Over ten years behind the scenes of fashion and retail, hundreds of factories visited and hundreds more stories heard, yet the most shocking turned out to be something happening on my very own doorstep.
Reshoring Garment Manufacturing
As we all know, with industrialisation came mass production and with mass production came a surge in competition on price.
To get the lowest cost possible, global brands and retailers started outsourcing production overseas. They headed East to countries like China, India, Vietnam, Cambodia where the cost of labour was reduced significantly and the workforce was in abundance.
But before long, under a spell of marketing wizardry, consumers’ insatiable appetites grew so hungry that they could no longer wait for goods to travel over from Shanghai on a six week vessel. No. They wanted it now.
In response to these demands for instantaneous satisfaction, fast fashion became ultra-fast and many retailers such as ASOS, Boohoo and Missguided began ‘reshoring’ production back to the UK.
Apparel manufacturing here in the UK has seen an immense revival, growing by almost 11% between 2008-2012 – mainly in major sourcing hubs such as the East Midlands, Manchester, and London.
On paper, it’s an industry shift that could be applauded for providing employment, boosting the local economy and bringing craftmanship back to Britain, but in reality that’s not quite the case.
Modern Slavery In The UK
A few years ago, I was having a chat with the CSR Manager at work and picking her brains about what was going on in the world of ethics and sustainability. She told me that she was heading off to a conference in London with other major retailers to discuss the situation in Leicester.
“What situation in Leicester?”, I asked with the most puzzled look on my face. Her updates usually involved some sort of twenty day world tour of factories in far away lands with talks of safety goggles, fire extinguishers and withheld passports.
But it turns out that modern slavery is not something thousands of miles away from home in factories out amongst the rice fields of Malaysia or down deserted dirt tracks in the middle of Vietnam.
In fact, one of the biggest cases of modern slavery in the fashion world today is taking place in Leicester, the UK’s second largest garment hub.
There are 700 factories employing 10,000 textile workers, producing around one million items of clothing every week for online retailers. And while the majority are reportedly compliant, there are a small number of factories which break the law to maximise profits.

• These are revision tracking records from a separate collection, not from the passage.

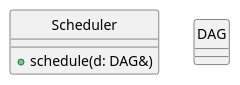
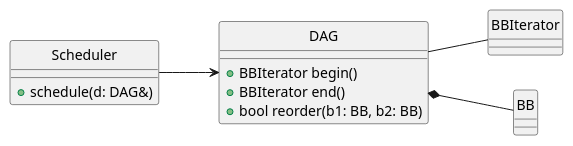
Before and after one commit to MornaMeoi/notes: diagram 12 of 13 in Areas/CPP/Лекции/Lecture 9. Принципы ООП.md, drawn with PlantUML. The commit also changed other lines of this file, not shown here.

````diff
--- a/Areas/CPP/Лекции/Lecture 9. Принципы ООП.md
+++ b/Areas/CPP/Лекции/Lecture 9. Принципы ООП.md
@@ -1120,13 +1120,25 @@
 ```plantuml
 @startuml
 
 hide circle
+left to right direction
 
 class Scheduler {
 	+schedule(d: DAG&)
 }
 
-class DAG {}
+class DAG {
+	+BBIterator begin()
+	+BBIterator end()
+	+bool reorder(b1: BB, b2: BB)
+}
+
+class BBIterator
+class BB
+
+Scheduler --> DAG
+DAG -- BBIterator
+DAG *-- BB
 
 @enduml
 ```
````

A study by the University of Leicester in 2015, commissioned by the Ethical Trading Initiative, concluded that the majority of the city’s garment workers were paid below the National Minimum Wage, do not have employment contracts, and are subject to intense and unreasonable work practices.
In fact, the report states that the majority of workers in Leicester’s garment sector earn around £3 per hour (compared to a then National Minimum Wage rate of £6.50) and often receive wages cash in hand. And the total sum of underpaid wages for the East Midlands alone was estimated at £1 million per week.

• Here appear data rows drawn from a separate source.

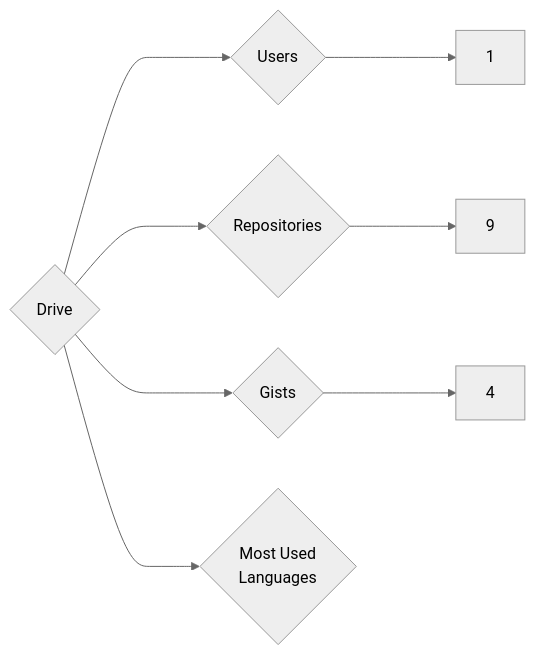
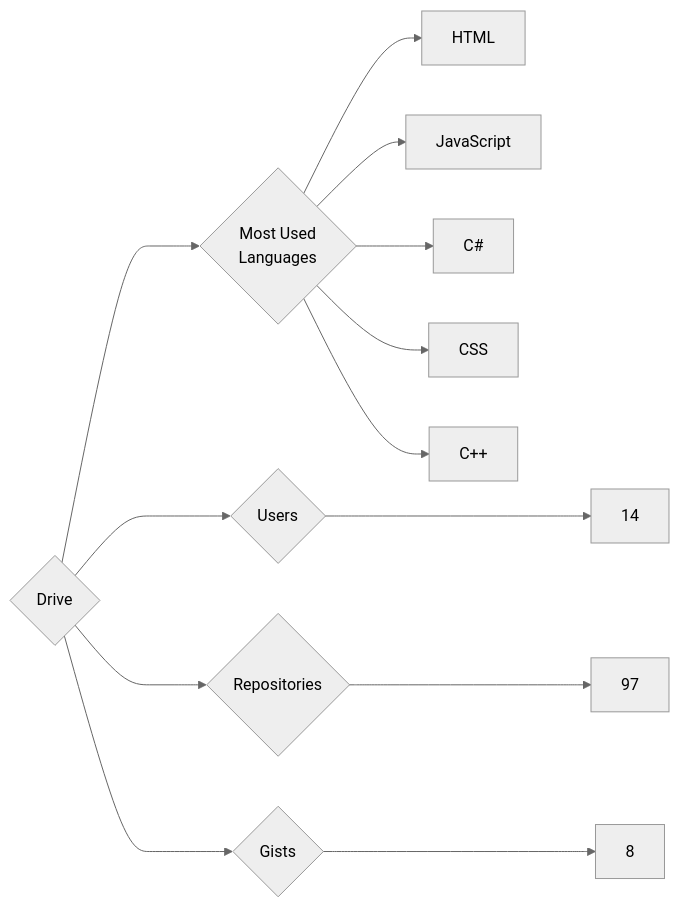
Before and after one commit to trickest/insiders: the diagram in targets/Drive/README.md, drawn with Mermaid (neutral theme). The commit also changed 873 other files, not shown here.

````diff
--- a/targets/Drive/README.md
+++ b/targets/Drive/README.md
@@ -3,8 +3,13 @@
 ```mermaid
 graph LR
 COMPANY_NAME{Drive}
-COMPANY_NAME ---> U{Users} ---> UN[1]
-COMPANY_NAME ---> R{Repositories} ---> RN[9]
-COMPANY_NAME ---> G{Gists} ---> GN[4]
+COMPANY_NAME ---> U{Users} ---> UN[14]
+COMPANY_NAME ---> R{Repositories} ---> RN[97]
+COMPANY_NAME ---> G{Gists} ---> GN[8]
 COMPANY_NAME ---> ML{Most Used<br>Languages}
+ML --> HTML[HTML]
+ML --> JavaScript[JavaScript]
+ML --> C#[C#]
+ML --> CSS[CSS]
+ML --> C++[C++]
 ```
````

Change Starts With Us
I couldn’t believe it.
For a decade I’d been looking out on the world of global sourcing and thinking that all of these problems only existed in developing countries, but here it all was happening just a couple of hours away from home.
Since the report was published, the spotlight has been very much on the garment industry in Leicester and actions have been taken.

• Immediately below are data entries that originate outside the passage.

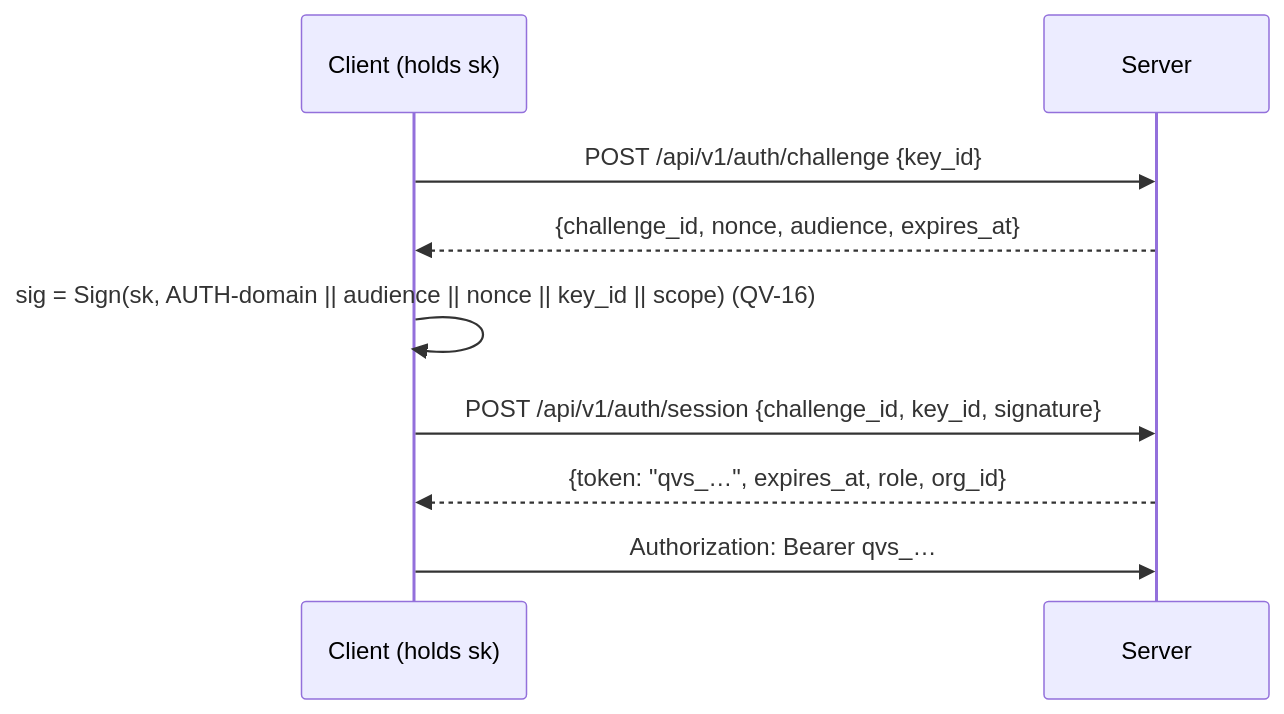
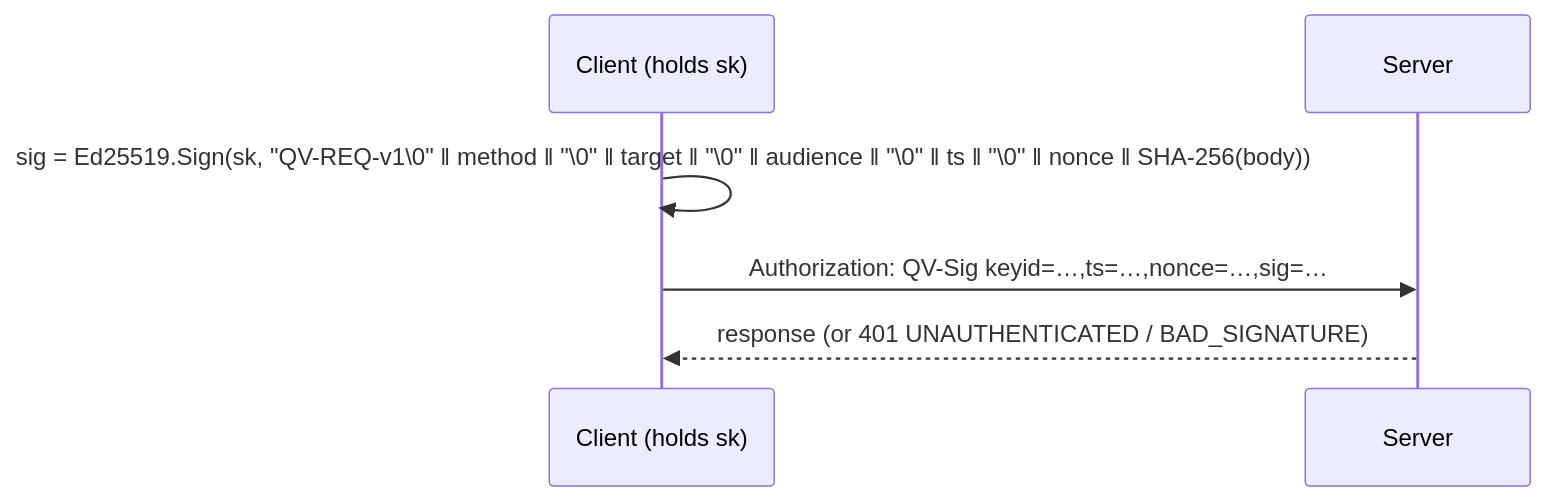
The diagram in docs/09-api-data-contracts.md (djshellshoxxx/quietvote), drawn with Mermaid before and after one commit. The commit also changed other lines of this file and 21 other files, not shown here.

````diff
--- a/docs/09-api-data-contracts.md
+++ b/docs/09-api-data-contracts.md
@@ -48,11 +50,8 @@
 ```mermaid
 sequenceDiagram
   participant C as Client (holds sk)
   participant S as Server
-  C->>S: POST /api/v1/auth/challenge {key_id}
-  S-->>C: {challenge_id, nonce, audience, expires_at}
-  C->>C: sig = Sign(sk, AUTH-domain || audience || nonce || key_id || scope)   (QV-16)
-  C->>S: POST /api/v1/auth/session {challenge_id, key_id, signature}
-  S-->>C: {token: "qvs_…", expires_at, role, org_id}
-  C->>S: Authorization: Bearer qvs_…
+  C->>C: sig = Ed25519.Sign(sk, "QV-REQ-v1\0" ‖ method ‖ "\0" ‖ target ‖ "\0" ‖ audience ‖ "\0" ‖ ts ‖ "\0" ‖ nonce ‖ SHA-256(body))
+  C->>S: Authorization: QV-Sig keyid=…,ts=…,nonce=…,sig=…
+  S-->>C: response (or 401 UNAUTHENTICATED / BAD_SIGNATURE)
 ```
````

There was plenty of subtle finger pointing between the retailers and the suppliers; retailers blamed unethical manufacturers and the factories blamed retailers for unethical prices. But I couldn’t stop thinking that there was so much more to it than that.
Maybe fingers should be pointing at us, the consumers.
We rarely think about the true cost of our actions. We are demanding and careless. We’re frivolous and flamboyant. We want so much more than we actually need and we’re caught up in a whirlwind of mindless consumption we find it difficult to get out of.
And so as awful as the situation in Leicester was, or maybe still is, it has done something good for this country.
When problems are thousands of miles away from home in a country you’ve never been to, it’s a lot easier to ignore what’s going on, but when the problem lands on your own doorstep, you start to wake up.